**Work required**
Copy the data exactly from the line that contains "The edit to" through the line that contains "Left out of", keeping both end lines and leaving out everything else.

**Information given**
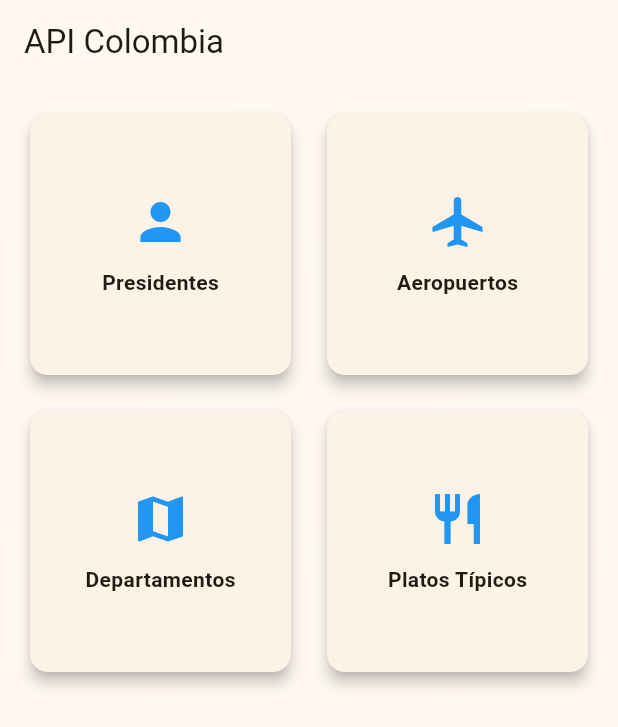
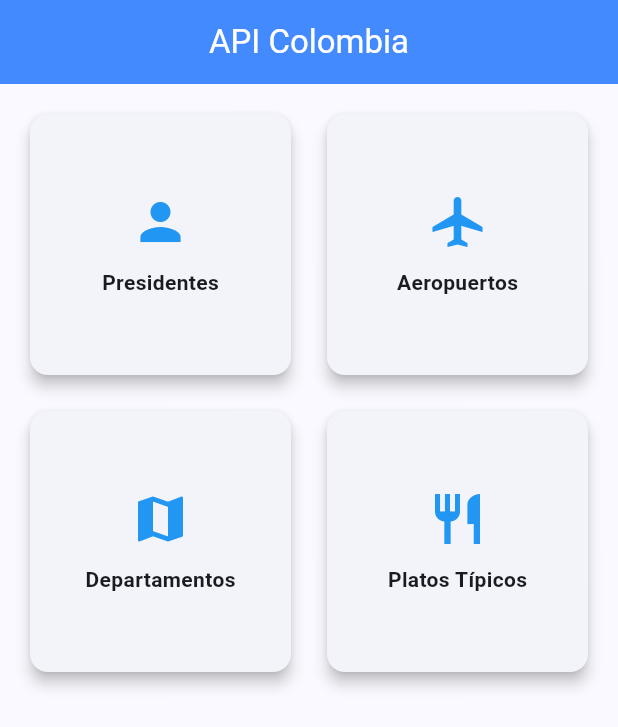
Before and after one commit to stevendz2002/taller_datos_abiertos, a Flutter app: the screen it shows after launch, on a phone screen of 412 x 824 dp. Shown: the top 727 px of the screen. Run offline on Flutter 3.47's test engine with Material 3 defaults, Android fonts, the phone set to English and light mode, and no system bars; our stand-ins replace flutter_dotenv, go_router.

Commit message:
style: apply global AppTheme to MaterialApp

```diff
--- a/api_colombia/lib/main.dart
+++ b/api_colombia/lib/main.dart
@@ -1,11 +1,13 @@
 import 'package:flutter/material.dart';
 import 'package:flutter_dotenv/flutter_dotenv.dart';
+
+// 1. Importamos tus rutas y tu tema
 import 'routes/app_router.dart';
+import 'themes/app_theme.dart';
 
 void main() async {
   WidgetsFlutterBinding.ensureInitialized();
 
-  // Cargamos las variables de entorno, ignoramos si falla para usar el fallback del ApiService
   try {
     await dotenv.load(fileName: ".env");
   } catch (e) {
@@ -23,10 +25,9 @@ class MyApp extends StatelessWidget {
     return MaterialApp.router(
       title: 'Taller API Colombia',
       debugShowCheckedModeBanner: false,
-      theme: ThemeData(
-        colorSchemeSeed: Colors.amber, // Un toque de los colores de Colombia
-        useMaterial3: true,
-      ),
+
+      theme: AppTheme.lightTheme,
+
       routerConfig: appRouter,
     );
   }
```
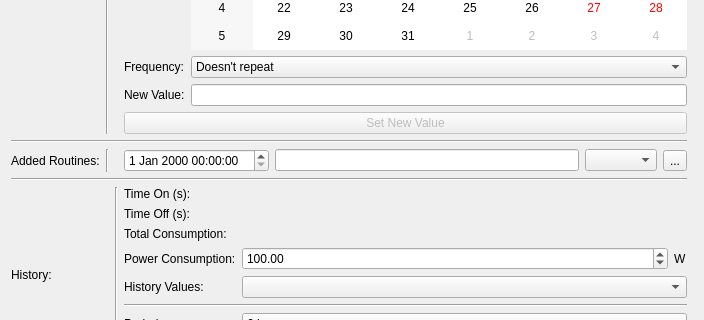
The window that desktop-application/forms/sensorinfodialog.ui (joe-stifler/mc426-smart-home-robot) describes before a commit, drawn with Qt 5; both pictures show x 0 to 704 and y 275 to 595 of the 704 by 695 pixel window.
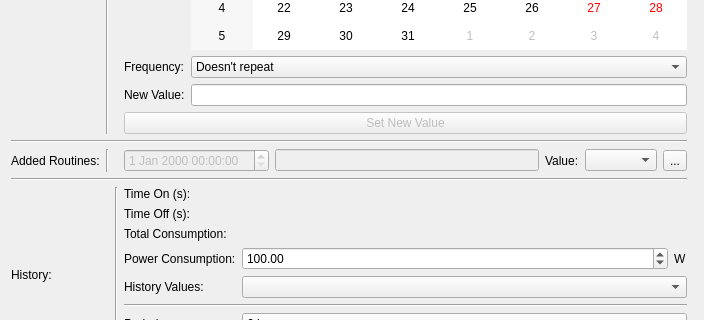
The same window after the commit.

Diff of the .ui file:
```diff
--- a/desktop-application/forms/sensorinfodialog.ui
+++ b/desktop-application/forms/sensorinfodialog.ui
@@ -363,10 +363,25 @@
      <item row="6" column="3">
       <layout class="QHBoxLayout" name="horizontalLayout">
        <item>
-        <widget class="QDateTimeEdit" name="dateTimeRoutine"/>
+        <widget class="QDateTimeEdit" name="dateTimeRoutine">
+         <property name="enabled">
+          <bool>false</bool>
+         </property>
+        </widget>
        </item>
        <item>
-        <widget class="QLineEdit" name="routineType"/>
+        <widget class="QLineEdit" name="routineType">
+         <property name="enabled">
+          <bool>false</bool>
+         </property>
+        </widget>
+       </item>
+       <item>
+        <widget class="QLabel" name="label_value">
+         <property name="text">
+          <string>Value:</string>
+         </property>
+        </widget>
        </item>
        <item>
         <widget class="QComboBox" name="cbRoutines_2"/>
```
==
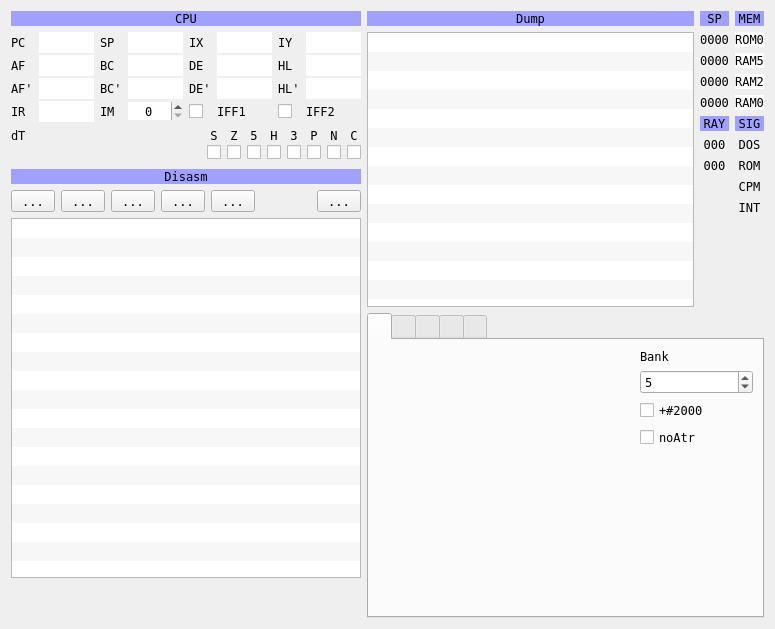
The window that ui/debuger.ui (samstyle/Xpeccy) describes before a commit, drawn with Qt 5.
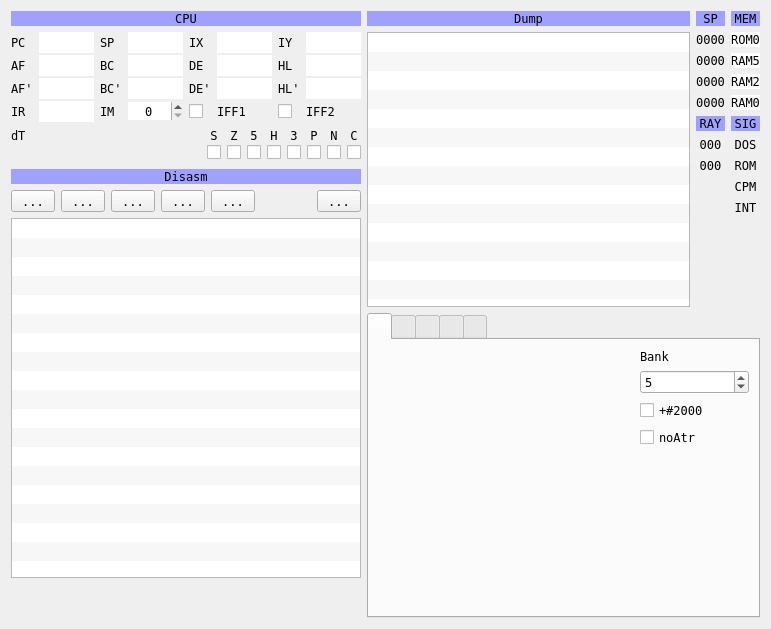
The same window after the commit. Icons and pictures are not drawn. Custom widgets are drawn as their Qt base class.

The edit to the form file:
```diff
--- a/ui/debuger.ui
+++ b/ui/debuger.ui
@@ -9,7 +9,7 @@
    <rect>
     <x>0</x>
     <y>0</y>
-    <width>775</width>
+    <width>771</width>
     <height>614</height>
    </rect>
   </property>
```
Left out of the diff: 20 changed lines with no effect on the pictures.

**Worked solution**
The edit to the form file:
```diff
--- a/ui/debuger.ui
+++ b/ui/debuger.ui
@@ -9,7 +9,7 @@
    <rect>
     <x>0</x>
     <y>0</y>
-    <width>775</width>
+    <width>771</width>
     <height>614</height>
    </rect>
   </property>
```
Left out of the diff: 20 changed lines with no effect on the pictures.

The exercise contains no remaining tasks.